What is being asked: Please retype the entries below word for word, passing over every picture.

Source information:
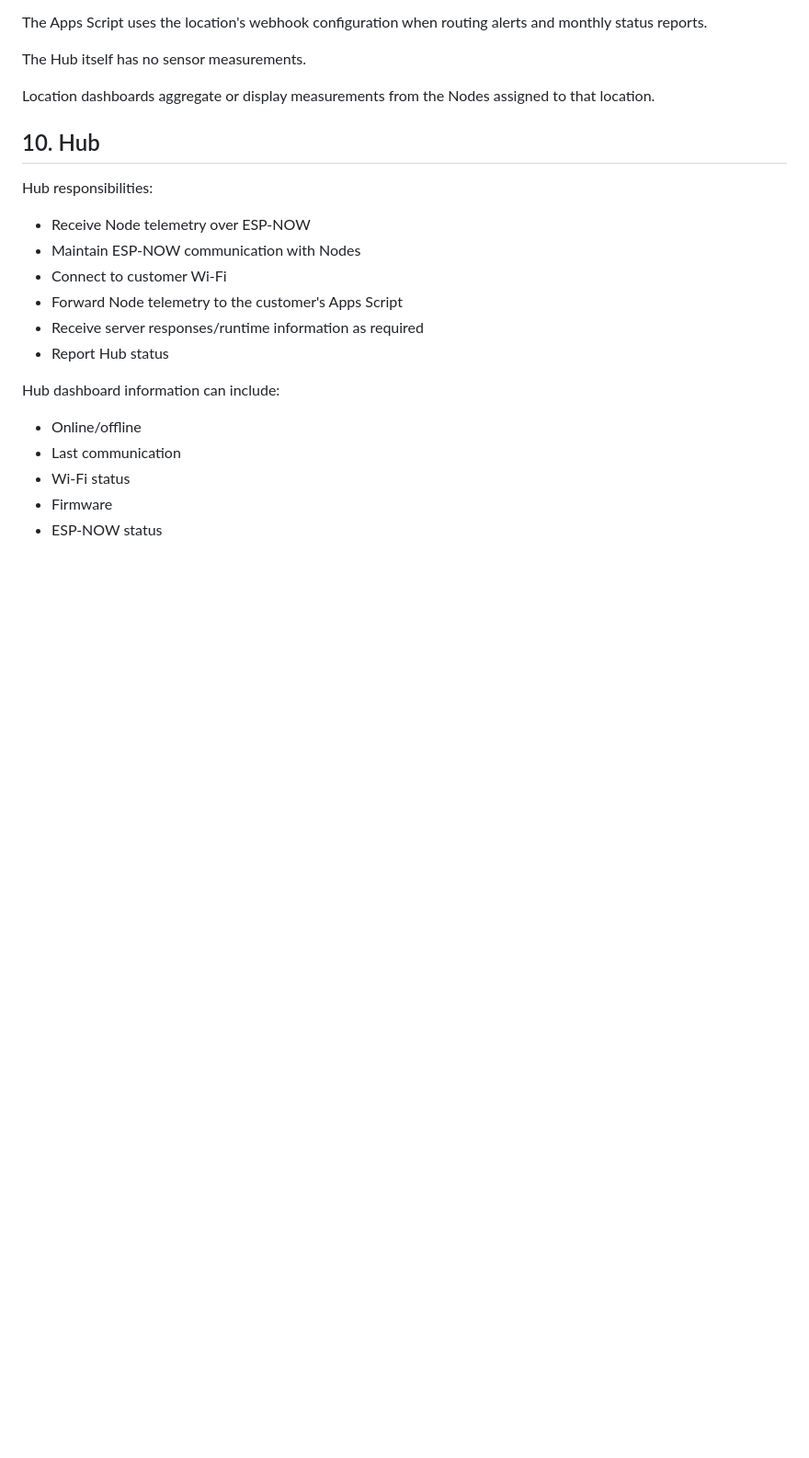
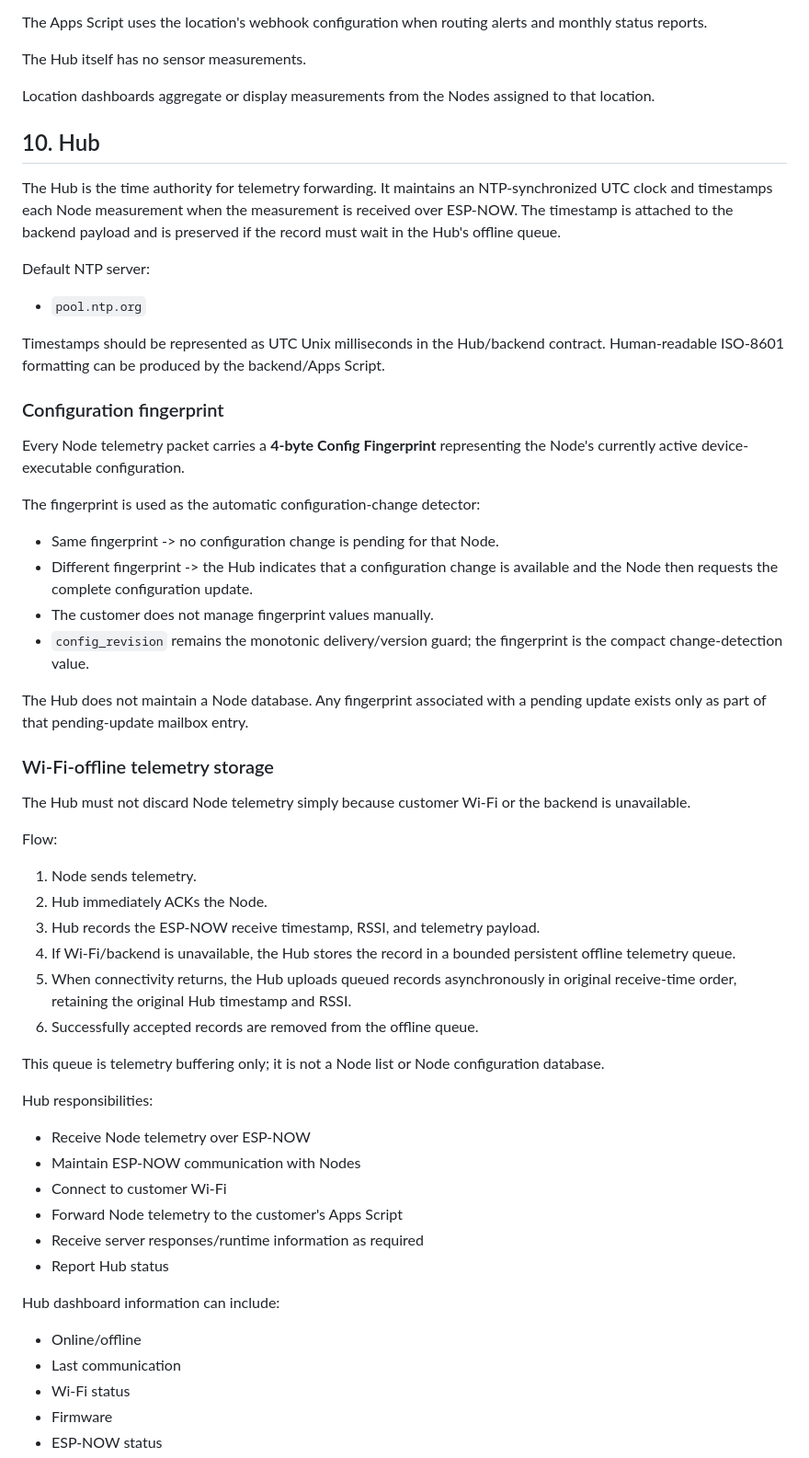
Before and after one commit to kirkmartin76248-oss/LR-SiFi, a Markdown page: docs/WIFI_WILLIAM_SYSTEM_ARCHITECTURE.md, the part around one of its changes. Shown at 92% size. GitHub-like rendering; blank space fills up the shorter version.

Commit message:
Add config fingerprint, NTP timestamps, and Wi-Fi offline telemetry buffering

```diff
--- a/docs/WIFI_WILLIAM_SYSTEM_ARCHITECTURE.md
+++ b/docs/WIFI_WILLIAM_SYSTEM_ARCHITECTURE.md
@@ -280,6 +281,40 @@ Location dashboards aggregate or display measurements from the Nodes assigned to
 
 ## 10. Hub
 
+The Hub is the time authority for telemetry forwarding. It maintains an NTP-synchronized UTC clock and timestamps each Node measurement when the measurement is received over ESP-NOW. The timestamp is attached to the backend payload and is preserved if the record must wait in the Hub's offline queue.
+
+Default NTP server:
+- `pool.ntp.org`
+
+Timestamps should be represented as UTC Unix milliseconds in the Hub/backend contract. Human-readable ISO-8601 formatting can be produced by the backend/Apps Script.
+
+### Configuration fingerprint
+
+Every Node telemetry packet carries a **4-byte Config Fingerprint** representing the Node's currently active device-executable configuration.
+
+The fingerprint is used as the automatic configuration-change detector:
+- Same fingerprint -> no configuration change is pending for that Node.
+- Different fingerprint -> the Hub indicates that a configuration change is available and the Node then requests the complete configuration update.
+- The customer does not manage fingerprint values manually.
+- `config_revision` remains the monotonic delivery/version guard; the fingerprint is the compact change-detection value.
+
+The Hub does not maintain a Node database. Any fingerprint associated with a pending update exists only as part of that pending-update mailbox entry.
+
+### Wi-Fi-offline telemetry storage
+
+The Hub must not discard Node telemetry simply because customer Wi-Fi or the backend is unavailable.
+
+Flow:
+1. Node sends telemetry.
+2. Hub immediately ACKs the Node.
+3. Hub records the ESP-NOW receive timestamp, RSSI, and telemetry payload.
+4. If Wi-Fi/backend is unavailable, the Hub stores the record in a bounded persistent offline telemetry queue.
+5. When connectivity returns, the Hub uploads queued records asynchronously in original receive-time order, retaining the original Hub timestamp and RSSI.
+6. Successfully accepted records are removed from the offline queue.
+
+This queue is telemetry buffering only; it is not a Node list or Node configuration database.
+
+
 Hub responsibilities:
 - Receive Node telemetry over ESP-NOW
 - Maintain ESP-NOW communication with Nodes
```
Also changed, not shown: other parts of docs/WIFI_WILLIAM_SYSTEM_ARCHITECTURE.md (+1 -0 lines).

Completed task:
Before and after one commit to kirkmartin76248-oss/LR-SiFi, a Markdown page: docs/WIFI_WILLIAM_SYSTEM_ARCHITECTURE.md, the part around one of its changes. Shown at 92% size. GitHub-like rendering; blank space fills up the shorter version.

Commit message:
Add config fingerprint, NTP timestamps, and Wi-Fi offline telemetry buffering

```diff
--- a/docs/WIFI_WILLIAM_SYSTEM_ARCHITECTURE.md
+++ b/docs/WIFI_WILLIAM_SYSTEM_ARCHITECTURE.md
@@ -280,6 +281,40 @@ Location dashboards aggregate or display measurements from the Nodes assigned to
 
 ## 10. Hub
 
+The Hub is the time authority for telemetry forwarding. It maintains an NTP-synchronized UTC clock and timestamps each Node measurement when the measurement is received over ESP-NOW. The timestamp is attached to the backend payload and is preserved if the record must wait in the Hub's offline queue.
+
+Default NTP server:
+- `pool.ntp.org`
+
+Timestamps should be represented as UTC Unix milliseconds in the Hub/backend contract. Human-readable ISO-8601 formatting can be produced by the backend/Apps Script.
+
+### Configuration fingerprint
+
+Every Node telemetry packet carries a **4-byte Config Fingerprint** representing the Node's currently active device-executable configuration.
+
+The fingerprint is used as the automatic configuration-change detector:
+- Same fingerprint -> no configuration change is pending for that Node.
+- Different fingerprint -> the Hub indicates that a configuration change is available and the Node then requests the complete configuration update.
+- The customer does not manage fingerprint values manually.
+- `config_revision` remains the monotonic delivery/version guard; the fingerprint is the compact change-detection value.
+
+The Hub does not maintain a Node database. Any fingerprint associated with a pending update exists only as part of that pending-update mailbox entry.
+
+### Wi-Fi-offline telemetry storage
+
+The Hub must not discard Node telemetry simply because customer Wi-Fi or the backend is unavailable.
+
+Flow:
+1. Node sends telemetry.
+2. Hub immediately ACKs the Node.
+3. Hub records the ESP-NOW receive timestamp, RSSI, and telemetry payload.
+4. If Wi-Fi/backend is unavailable, the Hub stores the record in a bounded persistent offline telemetry queue.
+5. When connectivity returns, the Hub uploads queued records asynchronously in original receive-time order, retaining the original Hub timestamp and RSSI.
+6. Successfully accepted records are removed from the offline queue.
+
+This queue is telemetry buffering only; it is not a Node list or Node configuration database.
+
+
 Hub responsibilities:
 - Receive Node telemetry over ESP-NOW
 - Maintain ESP-NOW communication with Nodes
```
Also changed, not shown: other parts of docs/WIFI_WILLIAM_SYSTEM_ARCHITECTURE.md (+1 -0 lines).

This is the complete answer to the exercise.